Plaintiff brought suit in the United States District Court for the Southern District of New York. One of the defendants, incorporated in Delaware, does an extensive business in the Southern District of California. The other defendant, also incorporated in Delaware, with offices in New York, is a holding company owning all the stock of the first defendant. On motion of both defendants, Judge Samuel H. Kaufman, sitting in the court below, purporting to act under 28 U.S.C. § 1404(a), made an order directing the transfer of the suit to the United States District Court for the Southern District of California.

Davidson & Davidson, New York City (David Haar, New York City, of counsel), for petitioner.

Donovan Leisure Newton Lumbard & Irvine and Roy W. McDonald, all of New York City (George H. Bailey, New York City, of counsel), for respondent.

Before SWAN, Chief Judge, FRANK, Circuit Judge, and COXE, District Judge.

FRANK, Circuit Judge.

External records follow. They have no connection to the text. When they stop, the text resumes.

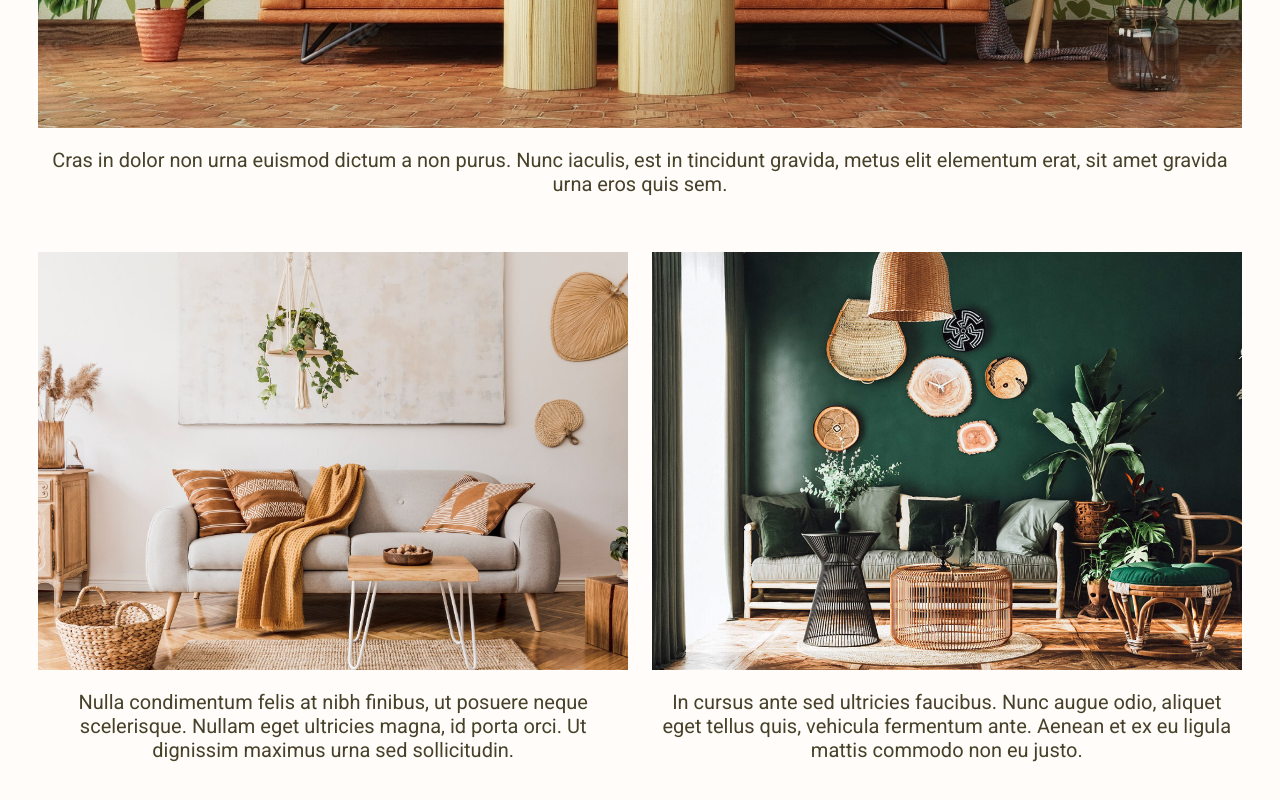
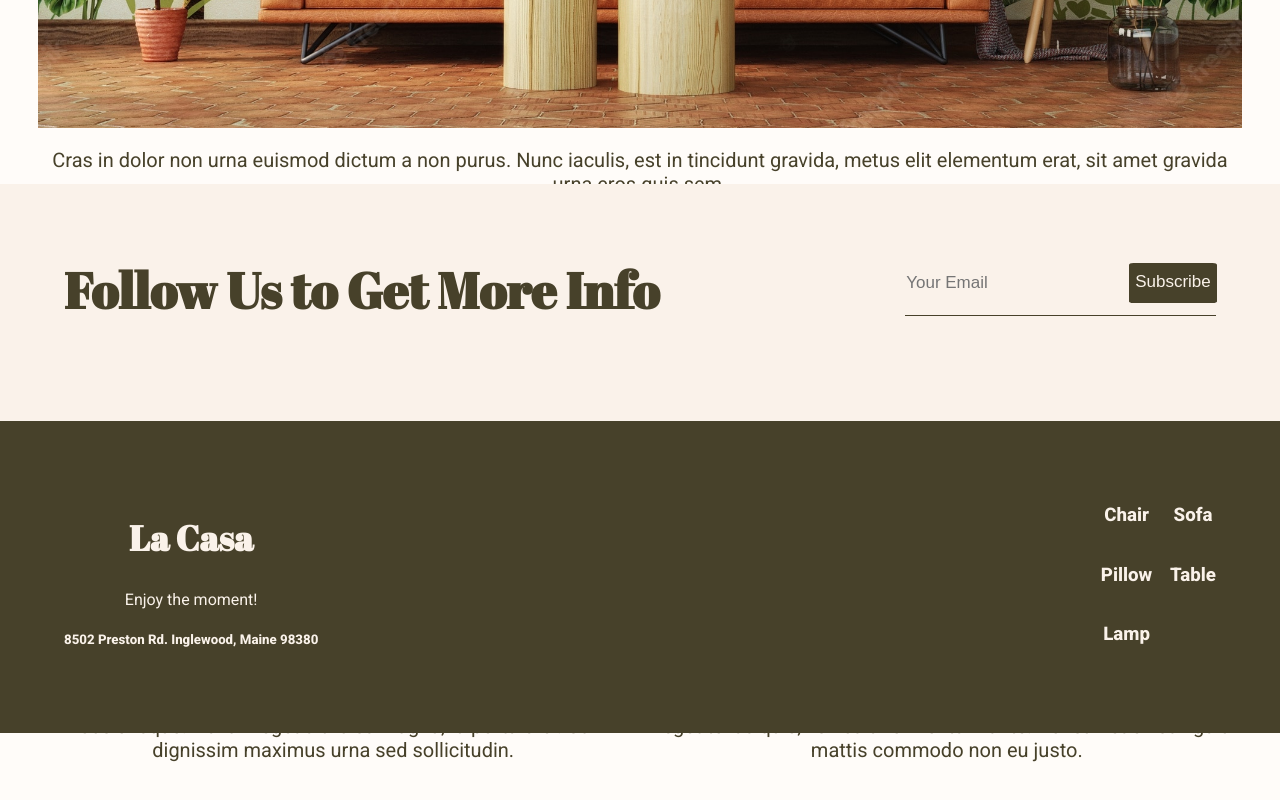
Before and after one commit to Maciej-Sitny/shopping-cart, a React (Create React App) app: page / in a window 1280 px wide. Shown: the part 6296-7096 px from the top of the page. Built offline with nearby package versions, Linux system fonts and the light colour scheme.

Commit message:
Set up the Footer component and start styling it

```diff
--- a/src/App.js
+++ b/src/App.js
@@ -13,6 +13,8 @@ import LoyalSeat from './images/explore/pexels-valeria-boltneva-827518.jpg'
 import WoodenPlanter from './images/explore/pexels-valeria-boltneva-1129413.jpg'
 import TopGallery from './components/TopGallery';
 import FindOut from './components/FindOut';
+import Footer from './components/Footer';
+
 
 const data = {
     "products": {
@@ -378,6 +380,7 @@ function App() {
         <Explore down={{image:WoodenPlanter,productName:'Wooden Planter',price:'5'}} up={{image:LoyalSeat,productName:'Loyal Seat',price:'60'}}/>
         <TopGallery products={{pillows:data.products.pillows.slice(0,4),lamps:data.products.lamps.filter(lamp=>lamp.name==="Black Widow"||lamp.name==="Golden Light"||lamp.name==="Shovelio"), }} />
         <FindOut />
+        <Footer />
     </div>
   );
 }
--- a/src/components/Footer.js
+++ b/src/components/Footer.js
@@ -0,0 +1,31 @@
+import React from 'react';
+
+export default function Footer() {
+    return (<footer>
+        <div className='footer--up'>
+            <h1>Follow Us to Get More Info</h1>
+            <div>
+                <input type="email" placeholder="Your Email"/>
+                <button>Subscribe</button>
+            </div>
+        </div>
+        <div className='footer--down'>
+            <div className='footer--down--left'>
+                <h2>La Casa</h2>
+                <p>Enjoy the moment!</p>
+                <h5>8502 Preston Rd. Inglewood, Maine 98380</h5>
+            </div>
+            <div className='footer--down--right'>
+                <div>
+                    <h3>Chair</h3>
+                    <h3>Pillow</h3>
+                    <h3>Lamp</h3>
+                </div>
+                <div>
+                    <h3>Sofa</h3>
+                    <h3>Table</h3>
+                </div>
+            </div>
+        </div>
+    </footer>)
+}
--- a/src/index.css
+++ b/src/index.css
@@ -23,9 +23,10 @@ body {
   -moz-osx-font-smoothing: grayscale;
   color:var(--lightbrown);
   width: 100vw;
-  height: 700vh;
+  height: 860vh;
   scroll-behavior: smooth;
   scrollbar-color: red;
+  position: relative;
 }
 
 code {
@@ -717,3 +718,79 @@ body::-webkit-scrollbar-track {
   width: 49%;
   margin-top:0;
 }
+
+footer {
+  height:400px;
+  /* background: red; */
+  width: 100%;
+  width:100vw;
+  position:absolute;
+  bottom:0;
+
+}
+
+.footer--up {
+  display: flex;
+  justify-content: space-between;
+  align-items: center;
+  background: #faf2ea;
+  padding: 3% 5% 5% 5%;
+}
+
+.footer--up>h1 {
+  font-size: 50px;
+  font-family: 'Abril Fatface', cursive;
+}
+
+.footer--up>div{
+  width:27%;
+  border-bottom: 1px solid #47412a;
+  padding-bottom: 12px;
+  display: flex;
+  justify-content: center;
+  align-items: center;
+}
+
+.footer--up>div>input {
+  background: transparent;
+  border:0;
+  outline:none;
+  color:#47412a;
+  font-size: 17px;
+  width:300px;
+}
+
+.footer--up>div>button {
+  background: #47412a;
+  color:#faf2ea;
+  font-size: 17px;
+  border:0;
+  border-bottom: 2px solid #47412a;
+  border-radius: 5%;
+  width:150px;
+  height: 40px;
+}
+
+.footer--down {
+  background: var(--lightbrown);
+  display: flex;
+  justify-content: space-between;
+  color:#faf2ea;
+  padding: 5% 5% 5% 5%;
+}
+
+.footer--down--left >h2{
+  font-size: 35px;
+  font-family: 'Abril Fatface', cursive;
+}
+
+.footer--down--right{
+  display: flex;
+  justify-content: space-between;
+  width: 10%;
+}
+
+.footer--down--right>div {
+  display: flex;
+  flex-direction: column;
+}
```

Ford Motor Co. v. Ryan, 2 Cir., 182 F.2d 329, is not apposite, as there the district court refused to order a transfer. For where, as here, the order directs a transfer, we have held that a petition for a writ of mandamus will not be entertained if it alleges merely an "abuse" of discretion.1  Magnetic Engineering & Mfg. Co. v. Dings Mfg. Co., 2 Cir., 178 F.2d 866.2  If, however, the district judge lacked power to make his order of transfer, we will entertain such a petition. See Foster-Milburn Co. v. Knight, 2 Cir., 181 F.2d 949. In that case, the defendant, which could not have been served in the transferee district, objected to the transfer, and we issued a mandamus writ. But here, one defendant could have been served in the transferee district, while the other defendant, which could not there have been served, has joined in the application for, and thus consented to, the transfer. That consent is a waiver of lack of venue; had such a waiver existed before plaintiff commenced suit, it could have been brought there. We think 28 U.S.C. § 1404(a) covers such a case.3  Paramount Pictures v. Rodney, 3 Cir., 186 F.2d 111.

Petition dismissed.

 1

The same rule must apply to a petition for a writ of prohibition

 2

The writer of this opinion dissented from the decision in that case and still thinks it wrong, but feels obliged to abide by it until his colleagues join in overruling it. See The Arrowhead v. S. S. Aimee Lykes, 2 Cir., 193 F.2d 83

 3

We left that question open in Ford Motor Co. v. Ryan, 2 Cir., 182 F.2d 329, 332 note 7